There is another group, not really separable from the Trump narcissistic ideological camp, the incompetents – Betsy DeVos, Trump’s Education Secretary, Scott Pruitt, Trump’s head of the Environmental Protection Agency, Tom Price, an ex-orthopedic surgeon, head of the Department of Health and Human Services, and Ben Carson, another retired surgeon, Secretary of Housing. They are different members of the crazies in the Trump camp, milder, not so mad, and not as bent on general mayhem and destruction, but more focused in the service they are willing and eager to perform. A few of them possibly could be reached, but it is questionable whether it is worth the effort.

It is the other two groups that are of greatest interest. Friedman conflates two different mismatched groups. There is the clean-up crew, who appear on television, bask in the shared limelight and manage to share extensively in Trump’s lying and deception, who are Trump’s acolytes. They ae but appendages to Trump’s malignant narcissism. They should not be conflated with the Secretary of Defense, Jim Mattis, and Nikki Haley, his Ambassador to the UN. The latter two are NOT clean-up crew. They are independent voices who serve as correctors – a very different function – to Trump’s statements, often overtly contradicting his policy preferences. The Secretary of State, Rex W. Tillerson, and The National Security Adviser, Lt. General H.R. McMaster, belong in the camp of correctors and offsetters to the madness and chaos of the Trump enterprise. They will all listen to reason and conduct policy with the same attention to facts and logic as the members of Camp A.  They have strong convictions, but are open to communication. This suggests that foreign affairs and defense may be the least to suffer least, at least on the ground, from Trump’s rambling, inchoate and dangerous musings.

The other group that is more difficult to make cognitive contact with are members of the traditional Republican Party, including the Tea Party members, who supinely bowed to Trump both before and after his unwanted takeover. Reince Priebus represents this group in the White House and it is questionable how long he can last among the chaos of the competing groups since his greatest quality, his willingness to be a supplicant, is the last one needed to bring discipline and order to the White House. But that is a matter strictly to the benefit of the opposition. For the real centre of power for the party members in the takeover are in Congress. Their pact with the devil to get their favourite priorities through Congress – tax cuts, dismantling Obamacare, appointing right-wingers to the Supreme Court, deregulation – will mean that most of them, except for the bravest such as John McCain, will stay loyal to Trump as long as he advances their domestic agenda.

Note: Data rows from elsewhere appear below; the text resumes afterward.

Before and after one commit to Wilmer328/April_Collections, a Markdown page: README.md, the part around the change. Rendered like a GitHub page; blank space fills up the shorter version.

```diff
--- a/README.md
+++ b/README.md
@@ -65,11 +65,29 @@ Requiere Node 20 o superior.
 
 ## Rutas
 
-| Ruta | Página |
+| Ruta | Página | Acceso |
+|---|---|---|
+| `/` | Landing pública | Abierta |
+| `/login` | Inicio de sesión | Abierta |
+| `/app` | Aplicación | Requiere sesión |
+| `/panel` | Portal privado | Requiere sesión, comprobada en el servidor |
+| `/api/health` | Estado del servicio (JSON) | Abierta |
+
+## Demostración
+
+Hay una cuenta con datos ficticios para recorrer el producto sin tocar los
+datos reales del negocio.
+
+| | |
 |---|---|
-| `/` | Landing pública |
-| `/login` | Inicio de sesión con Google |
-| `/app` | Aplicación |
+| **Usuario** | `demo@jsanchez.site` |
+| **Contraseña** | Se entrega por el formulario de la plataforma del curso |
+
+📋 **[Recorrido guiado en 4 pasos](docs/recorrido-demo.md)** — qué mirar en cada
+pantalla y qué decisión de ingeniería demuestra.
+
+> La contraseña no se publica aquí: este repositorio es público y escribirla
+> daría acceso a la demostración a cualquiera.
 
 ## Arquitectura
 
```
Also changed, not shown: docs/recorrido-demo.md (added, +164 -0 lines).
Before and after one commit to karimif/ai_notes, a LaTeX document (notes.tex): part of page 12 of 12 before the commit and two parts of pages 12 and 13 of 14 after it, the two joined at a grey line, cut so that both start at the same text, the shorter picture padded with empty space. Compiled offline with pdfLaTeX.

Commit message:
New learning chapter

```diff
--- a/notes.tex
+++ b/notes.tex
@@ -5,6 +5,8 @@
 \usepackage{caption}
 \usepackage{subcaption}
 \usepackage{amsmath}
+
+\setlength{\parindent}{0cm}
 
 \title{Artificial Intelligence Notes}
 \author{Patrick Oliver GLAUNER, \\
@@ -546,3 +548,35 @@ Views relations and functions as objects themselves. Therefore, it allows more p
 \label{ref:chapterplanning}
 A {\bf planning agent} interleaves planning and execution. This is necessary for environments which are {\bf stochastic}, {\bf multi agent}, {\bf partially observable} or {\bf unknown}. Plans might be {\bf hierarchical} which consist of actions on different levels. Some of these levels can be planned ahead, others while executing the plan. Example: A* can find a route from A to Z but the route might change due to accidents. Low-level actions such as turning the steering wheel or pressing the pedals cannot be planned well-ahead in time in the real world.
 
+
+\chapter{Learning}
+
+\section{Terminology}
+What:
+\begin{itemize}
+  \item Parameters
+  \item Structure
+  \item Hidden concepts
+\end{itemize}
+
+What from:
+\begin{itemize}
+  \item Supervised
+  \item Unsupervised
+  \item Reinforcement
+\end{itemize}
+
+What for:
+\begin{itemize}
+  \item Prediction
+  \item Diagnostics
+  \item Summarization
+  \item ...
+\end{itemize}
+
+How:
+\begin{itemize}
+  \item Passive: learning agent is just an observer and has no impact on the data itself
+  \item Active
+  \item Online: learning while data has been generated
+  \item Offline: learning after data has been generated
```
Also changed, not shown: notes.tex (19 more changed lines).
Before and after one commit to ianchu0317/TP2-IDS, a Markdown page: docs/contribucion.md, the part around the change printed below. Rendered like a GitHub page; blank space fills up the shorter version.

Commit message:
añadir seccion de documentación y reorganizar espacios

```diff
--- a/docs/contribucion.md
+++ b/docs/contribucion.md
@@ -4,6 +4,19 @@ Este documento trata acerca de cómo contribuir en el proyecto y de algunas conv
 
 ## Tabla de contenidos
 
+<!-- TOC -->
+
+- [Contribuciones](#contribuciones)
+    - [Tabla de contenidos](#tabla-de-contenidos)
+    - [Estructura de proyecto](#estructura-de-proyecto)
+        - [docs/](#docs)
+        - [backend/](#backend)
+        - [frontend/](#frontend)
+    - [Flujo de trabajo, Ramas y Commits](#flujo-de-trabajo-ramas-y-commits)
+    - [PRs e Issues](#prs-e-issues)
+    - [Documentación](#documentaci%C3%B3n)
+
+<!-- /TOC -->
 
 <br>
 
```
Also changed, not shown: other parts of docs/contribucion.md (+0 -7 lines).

The bottom line – foreign affairs and defense seem to be in safer hands than the domestic agenda. But the two are conflated when it comes to immigration and refugee policy. Does John F. Kelly belong to the cluster of incompetents in the Trump camp eager and willing to serve as his surrogate in his main enterprise of bashing aliens? Or, given his military record as a Marine Corps General and former commander of the U.S. Southern Command, there is every indication that he is both a loyal and obedient soldier to his Commander-in-Chief and an independent individual, like Mattis and Tillerson. He also has considerable political experience having served as the Commandant’s Liaison Officer to the U.S. House of Representatives starting in 1995. However, he has little respect for the “chattering classes” and those who push a softer approach to ISIS. But he does know and understand Islam.

The real danger is that these independent thinkers and doers will be alienated by the opposition if they are regarded simply as Trump supplicants. They are not and will not be. Further, they have their independent and various definitions of what is greatest and noblest in human affairs – from courage and service to country to the ex-Goldman Sachs boys in the Trump entourage who I have not discussed who “judge wealth to be the greatest blessing for man.”

Recognizing all of this, how and who can be persuaded to deviate from the mad Trump enterprise if rhetoric is indeed in its sum and substance, the art of persuasion? (452e and 453a) As mentioned above, the constituencies discussed and analyzed above are divided in accordance with whether, and to what degree, they can be appealed to through persuasion. But I must return to the prior issue – the persuaders, for they too are a motley crew and some of them are as likely to undercut the enterprise of persuasion as advance it. I mention here only those who disrupted the meetings of members of congress when they returned to their home constituencies and proved they were more devotees of chaos in their commitment to resistance than to victory for reason and civility.

On the other hand, I listened to the debate among the candidates vying to be chair of the Democratic National Committee. The debate made clear that the issue of how to confront Trump and his supporters and how to develop a unified strategy in Camp A will require much more work. I was very encouraged by the civility, the reasonableness, the understanding of the various candidates and their comprehension from different perspectives of the challenges they face. I did not choose a favourite, though I had my inclinations (they tended to come from the second level rather than the first or third level candidates), but I would be happy with any one of them as leader of the Democratic Party.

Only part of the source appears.